  1. A property settlement note may be used to equalize or distribute assets
  2. The proceeds from a property settlement note are not taxable to recipient, although interest earned as part of the note payments is taxable to the recipient
  3. A property settlement note does not survive bankruptcy
  4. Income from a property settlement agreement must meet certain criteria to be considered “qualifying income” for a mortgage

With a property settlement agreement, the terms and conditions result in a structured settlement, which is a series of smaller payments paid over time, as opposed to a lump-sum payment. Property is still equalized or distributed, but over time. In addition to the structured payments, the recipient normally receives interest to compensate for the delayed payment.

A property settlement note is not taxable to the recipient because the IRS says that the transfer of property in a marriage is not taxable and in this scenario, the property settlement note is still a division of property. However, any interest earned and paid as a term of the property settlement note is taxable income.

A property settlement note does not survive bankruptcy. For example, if the husband owns a business worth $2 million and the wife is receiving a property settlement note of $1 million of the value, the wife may lose her income from the property settlement note if the husband drives the business into the ground and files bankruptcy. When using a property settlement agreement as part of the asset distribution during divorce, the risk of bankruptcy should be considered and addressed through the terms of the property settlement note or other aspects of the divorce settlement agreement.

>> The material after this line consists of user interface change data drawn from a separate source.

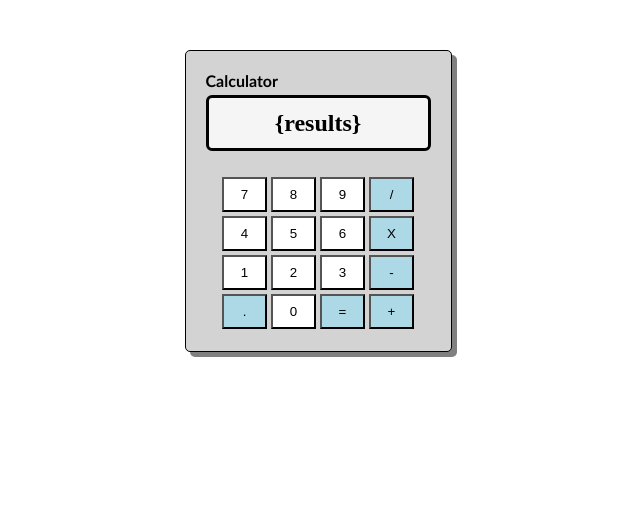
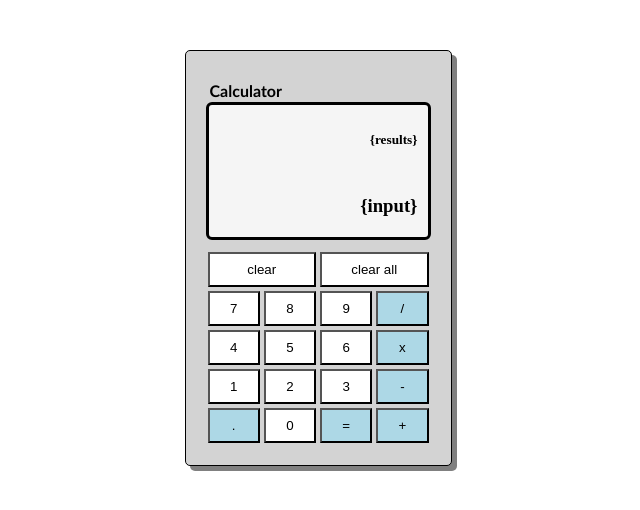
Before and after one commit to Afurrow/calculator, a plain HTML site: page index.html in a window 1280 px wide. Shown: the whole page, without its empty margins (322-962 px from the left). Drawn offline with Linux system fonts and the light colour scheme.

Commit message:
Started Scripting

```diff
--- a/index.html
+++ b/index.html
@@ -9,32 +9,40 @@
 <body>
     <div class="calcContainer">
         <h4 class="title">Calculator</h4>
-        <h3 class="results">{results}</h3>
+        <div class="resultsContainer">
+            <h5 class="result">{results}</h5>
+            <h3 class="input">{input}</h3>
+        </div>
             <div class="numpadVertical">
-                <div class="numpadHorizontal">
-                    <button class="numpad">7</button>
-                    <button class="numpad">8</button>
-                    <button class="numpad">9</button>
-                    <button class="operator">/</button>
+                <div class="numpadHorizontal clearContainer">
+                    <button class="numpad clear" onclick="clearOne()">clear</button>
+                    <button class="numpad clear" onclick="clearAll()">clear all</button>
                 </div>
                 <div class="numpadHorizontal">
-                    <button class="numpad">4</button>
-                    <button class="numpad">5</button>
-                    <button class="numpad">6</button>
-                    <button class="operator">X</button>
+                    <button class="numpad" onclick="addToResults(this)">7</button>
+                    <button class="numpad" onclick="addToResults(this)">8</button>
+                    <button class="numpad" onclick="addToResults(this)">9</button>
+                    <button class="operator" onclick="addToResults(this)">/</button>
                 </div>
                 <div class="numpadHorizontal">
-                    <button class="numpad">1</button>
-                    <button class="numpad">2</button>
-                    <button class="numpad">3</button>
-                    <button class="operator">-</button>
+                    <button class="numpad" onclick="addToResults(this)">4</button>
+                    <button class="numpad" onclick="addToResults(this)">5</button>
+                    <button class="numpad" onclick="addToResults(this)">6</button>
+                    <button class="operator" onclick="addToResults(this)">x</button>
                 </div>
                 <div class="numpadHorizontal">
-                    <button class="operator">.</button>
-                    <button class="numpad">0</button>
-                    <button class="operator">=</button>
-                    <button class="operator">+</button>
+                    <button class="numpad" onclick="addToResults(this)">1</button>
+                    <button class="numpad" onclick="addToResults(this)">2</button>
+                    <button class="numpad" onclick="addToResults(this)">3</button>
+                    <button class="operator" onclick="addToResults(this)">-</button>
                 </div>
+                <div class="numpadHorizontal">
+                    <button class="operator" onclick="addToResults(this)">.</button>
+                    <button class="numpad" onclick="addToResults(this)">0</button>
+                    <button class="operator" onclick="getResults(this)">=</button>
+                    <button class="operator" onclick="addToResults(this)">+</button>
+                </div>
+
             </div>
         </div>
     </div>
--- a/scripts.js
+++ b/scripts.js
@@ -0,0 +1,43 @@
+function addToResults(btn) {
+    const curClasses = btn.classList;
+    let inputBox = document.querySelector(".input");
+    if(curClasses.contains("operator")) {
+        inputBox.textContent = `${inputBox.textContent} ${btn.textContent} `;
+    } else {
+        inputBox.textContent = inputBox.textContent + btn.textContent;
+    }
+}
+
+function getResults() {
+    const resultsArr = document.querySelector(".input").split(" ");
+
+    for(var i = 0; i < resultsArr.length; i++) {
+         if(parseInt(resultsArr[i]) == NaN) {
+
+         }
+    }
+}
+
+function operate(operator, num1, num2) {
+    const operations = {
+        "/": (num1, num2) => num1 / num2,
+        "x": (num1, num2) => num1 / num2,
+        "-": (num1, num2) => num1 / num2,
+        "+": (num1, num2) => num1 / num2
+    }
+
+    return operations[operator](num1, num2);
+}
+
+function clearOne() {
+    const inputBox = document.querySelector(".input");
+    inputBox.textContent = inputBox.textContent.slice(0,-1);
+
+}
+
+function clearAll() {
+    const inputBox = document.querySelector(".input");
+    const resultBox = document.querySelector(".result");
+    inputBox.textContent = "";
+    resultBox.textContent = "";
+}
--- a/styles.css
+++ b/styles.css
@@ -3,48 +3,66 @@ body {
 }
 
 .title {
-    margin: 0;
+    margin: 10px auto 2px 4px;
     font-family: 'Trebuchet MS', 'Lucida Sans Unicode', 'Lucida Grande', 'Lucida Sans', Arial, sans-serif;
     float: left;
 }
 
 .calcContainer {
+    display: flex;
+    flex-direction: column;
     margin: 50px auto 25px auto;
     padding: 20px 20px 20px 20px;
     width: 225px;
-    height: 260px;
+    height: auto;
     background-color: lightgray;
     border: 1px solid black;
     border-radius: 5px;
     box-shadow: 5px 5px gray;
 }
 
-.results {
+.resultsContainer {
+    display: flex;
+    flex-direction: column;
     background-color: whitesmoke;
     border: 3px solid black;
     border-radius: 6px;
-    text-align: center;
+    line-height: 25px;
+    min-width: 95%;
+}
+
+.result {
+    text-align: right;
     vertical-align: center;
-    font-size: x-large;
-    height: 50px;
-    line-height: 50px;
+    font-size: auto;
+    min-height: 25px;
+    margin-right: 10px;
+}
+
+.input {
+    text-align: right;
+    vertical-align: center;
+    font-size: auto;
+    min-height: 25px;
+    margin-right: 10px
 }
 
 .numpad {
     background-color: white;
-    width: 45px;
+    width: 100%;
     height: 35px;
     margin: 2px;
 }
 
 .operator {
     background-color: lightblue;
-    width: 45px;
+    width: 100%;
     height: 35px;
     margin: 2px;
 }
 
 .numpadVertical {
+    margin-top: 10px;
     display: flex;
     flex-direction: column;
     align-items: center;
@@ -56,4 +74,13 @@ body {
     flex-direction: row;
     align-items: center;
     justify-items: center;
+    width: 100%;
 }
+
+.clear {
+    flex-grow: 2;
+}
+
+.clearContainer {
+    width: 100%;
+}
```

Income from a property settlement note is not always considered ‘qualifying income’ for a mortgage. If the income from the property settlement note is needed for mortgage qualification, consulting with a mortgage professional (preferable a Certified Divorce Lending Professional) who understands divorce guidelines early on can help make sure that future home financing plans are achievable. Working with a knowledgeable mortgage professional who understands how divorce situations transfer over into mortgage guidelines is key for setting your divorcing clients up for success post divorce.

There are two standard criteria that need to be met in order for income from a Property Settlement Note to be used for mortgage qualifying purposes:

  • A copy of the note showing payment terms and proof of continuance for 36 months from the date of closing
  • Proof of receipt of payment for the most recent 12 months


If home ownership is among the goals of one or both divorcing parties, a Certified Divorce Lending Professional (such as myself) can help with various portions of the settlement agreement to ensure future home financing goals are achievable, particularly when a property settlement note is part of the equation. Please don’t hesitate to reach out for help and good luck.


Adapted from the Divorce Lending Association